Anonymous said...

So, Nicholas, re: deseeding tomatoes -- is your point that seeds should be included with the jelly and the flesh say in making tomato pasta sauce? I get the "lazy" part -- my mother referred to me as a "sit down" cook :-) But it felt like a bit of a disconnect between the title of this blog piece and the body of the piece as "deseeding" was not clearly mentioned. Btw: I too am a big fan of Harold M.
I await your response.
Jennifer in Minneapolis, MN

Nicholas Clee said...

Sorry it's not clear, Jennifer: what I was trying to say was that I do not think that it's necessary to deseed the tomatoes when making a tomato sauce. I am never bothered by their presence.

Anonymous said...

Thank you for the clarification, Nicholas. Today's the day I make my first batch of tomato sauce. The tomatoes are from our new organic garden. And thanks to a bountiful herb garden I'll be adding rosemary and basil (lemon, genovese (my favorite), "regular").
Thanks to your blog post and the link to Harold's I can explain to my dinner guests the value of leaving the seeds in the sauce.
I look forward to exploring your other blog posts -- once our garden has been put to bed for the winter!

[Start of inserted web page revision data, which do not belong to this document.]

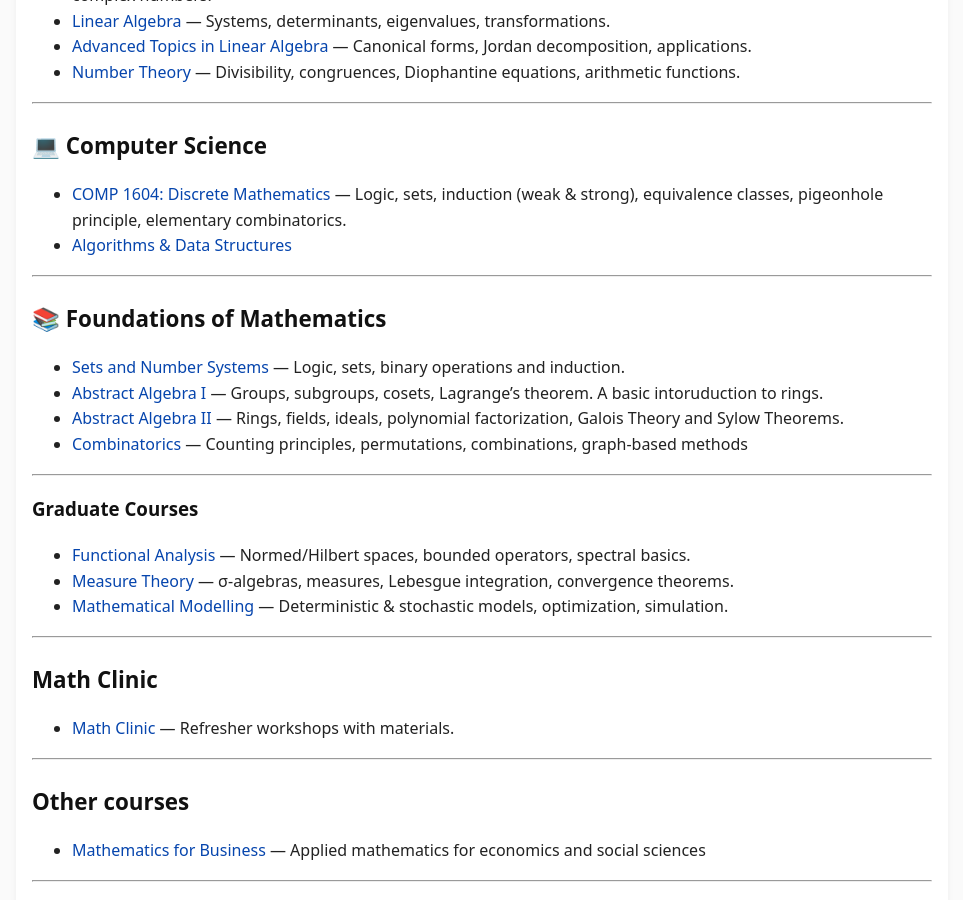
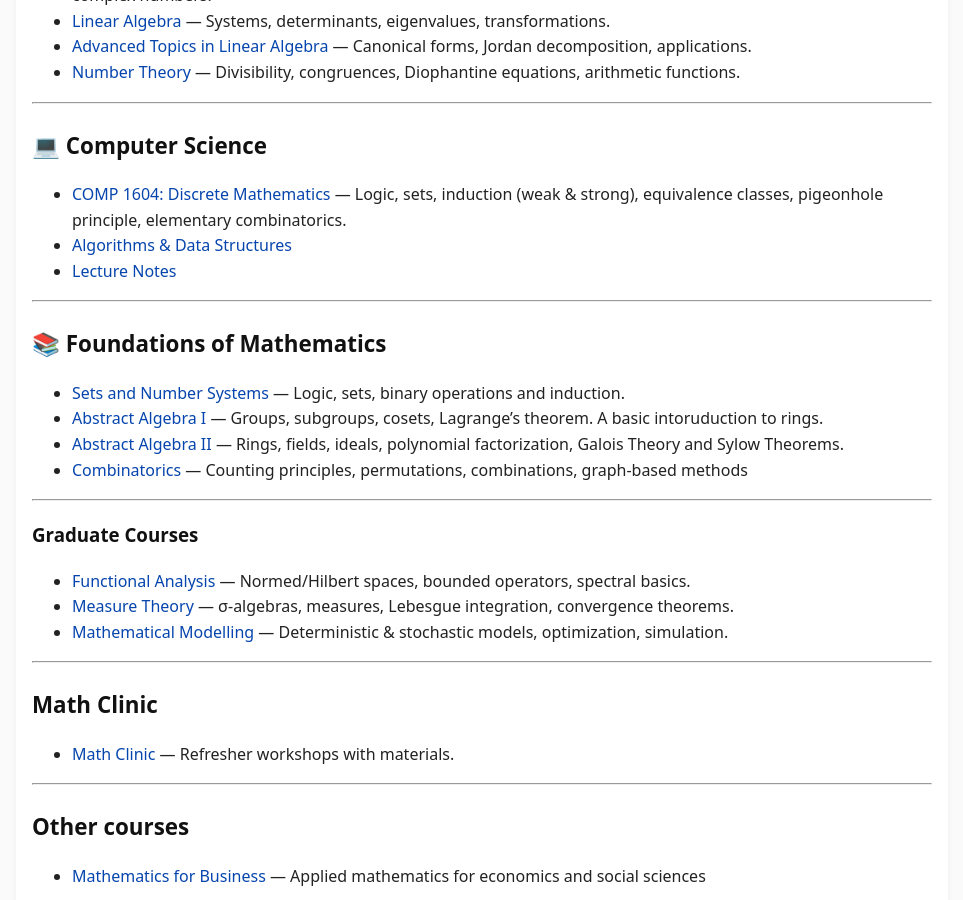
Before and after one commit to SaleemKamaludin/SaleemKamaludin.github.io, a Jekyll site: the page built from courses.md, in a window 1280 px wide and 900 px high, scrolled down 778 px. Shown: the whole window, without its empty margins (158-1121 px from the left). Built offline with Jekyll 4.4.1, drawn with Linux system fonts in a browser that asks for light colours.

Commit message:
Update courses.md

```diff
--- a/courses.md
+++ b/courses.md
@@ -38,6 +38,7 @@ Here you'll find organized links to course notes and resources. This hub will ex
 
 - [COMP 1604: Discrete Mathematics]({{ '/courses/comp1604/' | relative_url }}) — Logic, sets, induction (weak & strong), equivalence classes, pigeonhole principle, elementary combinatorics.
 - [Algorithms & Data Structures](/courses/)
+- [Lecture Notes]({{ '/courses/comp1604/lecture-notes/' | relative_url }})
 
 ---
 
```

Nicholas Clee said...

This sounds delicious, Jennifer. I hope the seeds don't spoil it!

Best wishes